Date: October 20, 1908
Victim(s): Tom Stover
Case Status: attempted
Hartselle, Alabama native, Tom Stover was lynched in the early morning hours of October 20, 1908, by a mob near his hometown as a mob supposedly “surprised and overpowered” officers as they were transporting him to the Morgan County Jail in Decatur, Alabama. Stover was lynched because he was suspected of “having entered the room of Miss White,” implying he had been in a relationship with a white woman who “resided near Danville.” In a surprising admission from the Montgomery Advertiser, it was stated that “There was no direct evidence as to his guilt, but circumstances pointed strongly to him (Stover).”
Finding evidence on the lynching of Tom Stover was especially difficult. The Montgomery Advertiser piece was the only article I was able to find that detailed the lynching. It came from the Morgan County Archives. The only other primary sources I was able to unearth were two articles that cited a rise in overall lynchings nationwide in 1908. Both sources gave “attempted assault” as the justification for Stover’s lynching. The two sources went on to say of overall lynching trends: “The Lynching record for 1908 shows the practice of taking summary vengeance on persons guilty of certain forms of crime is increasing rather than diminishing.” The article goes on to cite a nationwide rise, rather than just a spike in the volatile South. “Though the rest of the lynchings occurred in the south, they were not confined to that section by any means.”

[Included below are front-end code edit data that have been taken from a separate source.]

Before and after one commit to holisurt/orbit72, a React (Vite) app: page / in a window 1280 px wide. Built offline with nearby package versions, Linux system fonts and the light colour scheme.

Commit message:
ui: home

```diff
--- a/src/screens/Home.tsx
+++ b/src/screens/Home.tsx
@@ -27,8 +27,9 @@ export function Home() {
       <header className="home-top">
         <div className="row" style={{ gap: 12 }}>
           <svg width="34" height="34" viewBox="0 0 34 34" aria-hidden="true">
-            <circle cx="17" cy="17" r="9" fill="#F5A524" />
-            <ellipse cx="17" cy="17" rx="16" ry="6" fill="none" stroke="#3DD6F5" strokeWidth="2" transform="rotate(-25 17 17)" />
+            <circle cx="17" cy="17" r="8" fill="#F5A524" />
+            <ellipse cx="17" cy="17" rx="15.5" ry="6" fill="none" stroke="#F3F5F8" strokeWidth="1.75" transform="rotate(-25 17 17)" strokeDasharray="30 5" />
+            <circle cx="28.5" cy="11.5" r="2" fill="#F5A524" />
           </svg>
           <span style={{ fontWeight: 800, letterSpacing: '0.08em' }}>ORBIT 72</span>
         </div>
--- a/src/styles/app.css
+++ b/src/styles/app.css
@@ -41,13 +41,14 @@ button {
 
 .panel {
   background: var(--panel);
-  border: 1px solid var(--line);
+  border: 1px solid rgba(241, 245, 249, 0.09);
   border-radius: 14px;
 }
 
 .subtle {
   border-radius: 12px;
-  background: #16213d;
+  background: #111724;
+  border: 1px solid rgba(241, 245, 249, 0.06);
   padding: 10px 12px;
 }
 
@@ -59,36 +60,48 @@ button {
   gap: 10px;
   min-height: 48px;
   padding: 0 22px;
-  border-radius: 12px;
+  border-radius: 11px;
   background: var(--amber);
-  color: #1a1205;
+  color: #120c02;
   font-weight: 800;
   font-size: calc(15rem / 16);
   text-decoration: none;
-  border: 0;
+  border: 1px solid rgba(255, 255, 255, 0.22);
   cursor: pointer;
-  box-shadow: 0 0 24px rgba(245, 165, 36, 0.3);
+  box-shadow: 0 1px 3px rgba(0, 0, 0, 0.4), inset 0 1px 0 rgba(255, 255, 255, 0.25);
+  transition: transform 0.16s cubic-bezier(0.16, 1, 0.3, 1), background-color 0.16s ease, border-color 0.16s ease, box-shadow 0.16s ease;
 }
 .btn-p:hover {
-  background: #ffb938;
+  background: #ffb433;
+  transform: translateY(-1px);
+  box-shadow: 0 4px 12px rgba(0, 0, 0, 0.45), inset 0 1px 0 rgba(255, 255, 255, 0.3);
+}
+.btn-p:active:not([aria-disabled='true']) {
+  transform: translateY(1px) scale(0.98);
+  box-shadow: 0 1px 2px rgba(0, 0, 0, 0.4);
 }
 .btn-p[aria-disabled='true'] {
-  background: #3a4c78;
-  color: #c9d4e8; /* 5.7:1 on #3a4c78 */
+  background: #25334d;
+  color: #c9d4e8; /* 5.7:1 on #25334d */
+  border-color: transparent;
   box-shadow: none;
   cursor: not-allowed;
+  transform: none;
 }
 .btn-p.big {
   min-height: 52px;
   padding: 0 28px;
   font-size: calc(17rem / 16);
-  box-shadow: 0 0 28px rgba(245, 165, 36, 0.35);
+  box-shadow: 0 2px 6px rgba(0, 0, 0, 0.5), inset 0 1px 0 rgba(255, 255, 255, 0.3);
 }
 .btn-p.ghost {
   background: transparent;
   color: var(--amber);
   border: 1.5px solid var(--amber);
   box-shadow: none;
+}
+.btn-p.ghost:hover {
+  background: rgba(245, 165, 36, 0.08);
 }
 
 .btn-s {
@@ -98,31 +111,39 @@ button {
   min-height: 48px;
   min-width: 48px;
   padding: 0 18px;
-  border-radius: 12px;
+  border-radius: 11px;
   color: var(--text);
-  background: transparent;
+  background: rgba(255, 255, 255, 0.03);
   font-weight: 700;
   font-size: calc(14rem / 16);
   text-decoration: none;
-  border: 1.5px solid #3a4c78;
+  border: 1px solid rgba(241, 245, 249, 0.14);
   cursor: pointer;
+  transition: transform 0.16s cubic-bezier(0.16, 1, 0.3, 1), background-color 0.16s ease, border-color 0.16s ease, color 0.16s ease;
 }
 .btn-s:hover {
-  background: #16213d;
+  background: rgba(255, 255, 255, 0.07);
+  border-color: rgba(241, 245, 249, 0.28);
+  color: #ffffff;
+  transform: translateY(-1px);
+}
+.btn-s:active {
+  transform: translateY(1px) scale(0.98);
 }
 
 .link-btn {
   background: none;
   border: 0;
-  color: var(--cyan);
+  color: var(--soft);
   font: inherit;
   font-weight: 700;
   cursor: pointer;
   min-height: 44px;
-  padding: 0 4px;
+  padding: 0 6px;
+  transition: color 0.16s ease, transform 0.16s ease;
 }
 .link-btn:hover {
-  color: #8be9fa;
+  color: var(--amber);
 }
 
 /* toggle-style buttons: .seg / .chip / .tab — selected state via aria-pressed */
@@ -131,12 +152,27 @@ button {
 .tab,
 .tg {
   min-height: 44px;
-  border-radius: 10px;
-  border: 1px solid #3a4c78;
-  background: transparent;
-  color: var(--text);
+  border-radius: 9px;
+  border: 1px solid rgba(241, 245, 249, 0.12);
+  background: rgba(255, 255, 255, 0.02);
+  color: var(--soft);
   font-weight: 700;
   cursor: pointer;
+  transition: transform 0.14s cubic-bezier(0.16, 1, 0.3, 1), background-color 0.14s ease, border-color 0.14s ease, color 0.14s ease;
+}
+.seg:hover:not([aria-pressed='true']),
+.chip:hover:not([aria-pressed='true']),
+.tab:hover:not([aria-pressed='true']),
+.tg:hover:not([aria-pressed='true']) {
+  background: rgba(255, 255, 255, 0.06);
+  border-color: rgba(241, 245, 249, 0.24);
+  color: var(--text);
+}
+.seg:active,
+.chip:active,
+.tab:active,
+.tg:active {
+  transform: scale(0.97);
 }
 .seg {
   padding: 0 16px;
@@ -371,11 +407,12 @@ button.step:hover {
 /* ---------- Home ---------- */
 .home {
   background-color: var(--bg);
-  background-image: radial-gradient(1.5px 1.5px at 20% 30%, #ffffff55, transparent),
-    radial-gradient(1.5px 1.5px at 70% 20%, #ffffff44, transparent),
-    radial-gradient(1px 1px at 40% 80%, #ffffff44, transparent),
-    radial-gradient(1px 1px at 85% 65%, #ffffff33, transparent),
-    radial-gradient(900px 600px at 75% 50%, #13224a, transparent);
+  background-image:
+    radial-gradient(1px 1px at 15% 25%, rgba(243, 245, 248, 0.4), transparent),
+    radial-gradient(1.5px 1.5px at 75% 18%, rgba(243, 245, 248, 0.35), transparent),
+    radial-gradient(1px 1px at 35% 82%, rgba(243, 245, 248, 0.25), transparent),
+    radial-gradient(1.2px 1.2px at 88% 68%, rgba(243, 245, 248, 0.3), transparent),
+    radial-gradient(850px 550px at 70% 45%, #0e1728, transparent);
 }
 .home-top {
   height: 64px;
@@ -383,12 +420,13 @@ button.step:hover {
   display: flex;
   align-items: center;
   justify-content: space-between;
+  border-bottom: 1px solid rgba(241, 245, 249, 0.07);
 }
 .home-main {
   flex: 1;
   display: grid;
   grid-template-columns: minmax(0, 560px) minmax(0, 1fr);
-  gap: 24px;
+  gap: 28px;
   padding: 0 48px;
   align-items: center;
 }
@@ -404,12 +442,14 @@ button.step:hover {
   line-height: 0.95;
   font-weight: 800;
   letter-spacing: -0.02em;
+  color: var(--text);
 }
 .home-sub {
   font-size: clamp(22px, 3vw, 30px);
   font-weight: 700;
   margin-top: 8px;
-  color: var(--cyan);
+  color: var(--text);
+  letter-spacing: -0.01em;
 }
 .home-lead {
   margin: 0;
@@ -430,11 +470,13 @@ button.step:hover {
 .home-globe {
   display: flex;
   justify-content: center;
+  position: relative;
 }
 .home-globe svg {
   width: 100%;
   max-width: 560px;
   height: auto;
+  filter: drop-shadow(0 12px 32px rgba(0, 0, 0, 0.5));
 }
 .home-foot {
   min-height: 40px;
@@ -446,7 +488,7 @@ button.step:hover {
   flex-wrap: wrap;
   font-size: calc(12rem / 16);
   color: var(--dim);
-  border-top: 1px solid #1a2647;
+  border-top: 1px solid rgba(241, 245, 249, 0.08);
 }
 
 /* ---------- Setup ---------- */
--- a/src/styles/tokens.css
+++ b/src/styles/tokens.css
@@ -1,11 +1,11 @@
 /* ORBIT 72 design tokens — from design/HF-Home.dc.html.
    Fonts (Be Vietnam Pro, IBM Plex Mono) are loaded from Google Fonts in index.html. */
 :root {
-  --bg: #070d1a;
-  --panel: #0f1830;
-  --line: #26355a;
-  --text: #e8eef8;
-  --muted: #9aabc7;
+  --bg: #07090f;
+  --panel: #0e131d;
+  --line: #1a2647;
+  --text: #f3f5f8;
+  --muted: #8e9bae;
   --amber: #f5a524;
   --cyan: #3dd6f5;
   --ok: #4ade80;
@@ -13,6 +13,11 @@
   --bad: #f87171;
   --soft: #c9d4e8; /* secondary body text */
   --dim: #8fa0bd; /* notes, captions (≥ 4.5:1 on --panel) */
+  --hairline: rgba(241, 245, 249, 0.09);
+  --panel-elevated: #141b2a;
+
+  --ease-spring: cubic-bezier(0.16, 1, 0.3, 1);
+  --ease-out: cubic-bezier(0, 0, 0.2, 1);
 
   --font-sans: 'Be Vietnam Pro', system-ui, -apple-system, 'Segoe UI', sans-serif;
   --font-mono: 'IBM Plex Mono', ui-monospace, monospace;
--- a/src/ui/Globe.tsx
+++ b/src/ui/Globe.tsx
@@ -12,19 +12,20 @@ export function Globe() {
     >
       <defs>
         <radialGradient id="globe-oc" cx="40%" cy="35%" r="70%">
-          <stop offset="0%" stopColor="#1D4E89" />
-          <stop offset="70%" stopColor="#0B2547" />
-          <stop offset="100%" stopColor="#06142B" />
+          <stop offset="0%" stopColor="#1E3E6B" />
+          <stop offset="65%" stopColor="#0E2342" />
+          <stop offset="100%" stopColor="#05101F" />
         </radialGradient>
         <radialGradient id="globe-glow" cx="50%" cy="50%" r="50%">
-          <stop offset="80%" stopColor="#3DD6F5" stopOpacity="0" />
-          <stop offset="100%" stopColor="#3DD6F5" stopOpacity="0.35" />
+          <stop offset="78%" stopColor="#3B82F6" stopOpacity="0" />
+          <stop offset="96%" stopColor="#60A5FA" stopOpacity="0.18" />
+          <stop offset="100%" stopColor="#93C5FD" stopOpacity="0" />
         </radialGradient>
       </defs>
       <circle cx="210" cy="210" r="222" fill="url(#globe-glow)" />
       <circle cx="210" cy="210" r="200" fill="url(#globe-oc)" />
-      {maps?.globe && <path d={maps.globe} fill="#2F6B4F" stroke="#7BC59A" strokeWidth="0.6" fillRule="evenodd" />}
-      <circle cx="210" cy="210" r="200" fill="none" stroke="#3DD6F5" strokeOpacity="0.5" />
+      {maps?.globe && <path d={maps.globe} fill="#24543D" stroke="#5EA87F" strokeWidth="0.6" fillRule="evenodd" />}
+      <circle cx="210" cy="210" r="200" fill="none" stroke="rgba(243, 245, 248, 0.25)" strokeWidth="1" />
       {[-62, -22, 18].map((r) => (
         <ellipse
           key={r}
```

I was unable to uncover any biological or ancestral information regarding Tom Stover or his alleged victim, Miss White. There was also no information on the mob that lynched Stover, as reporters claimed that none of the men were recognized because “it was dark and the men’s faces were blacked.” I am hoping to receive more information on the Stover lynching and his victim from the Morgan County Archives in the coming weeks.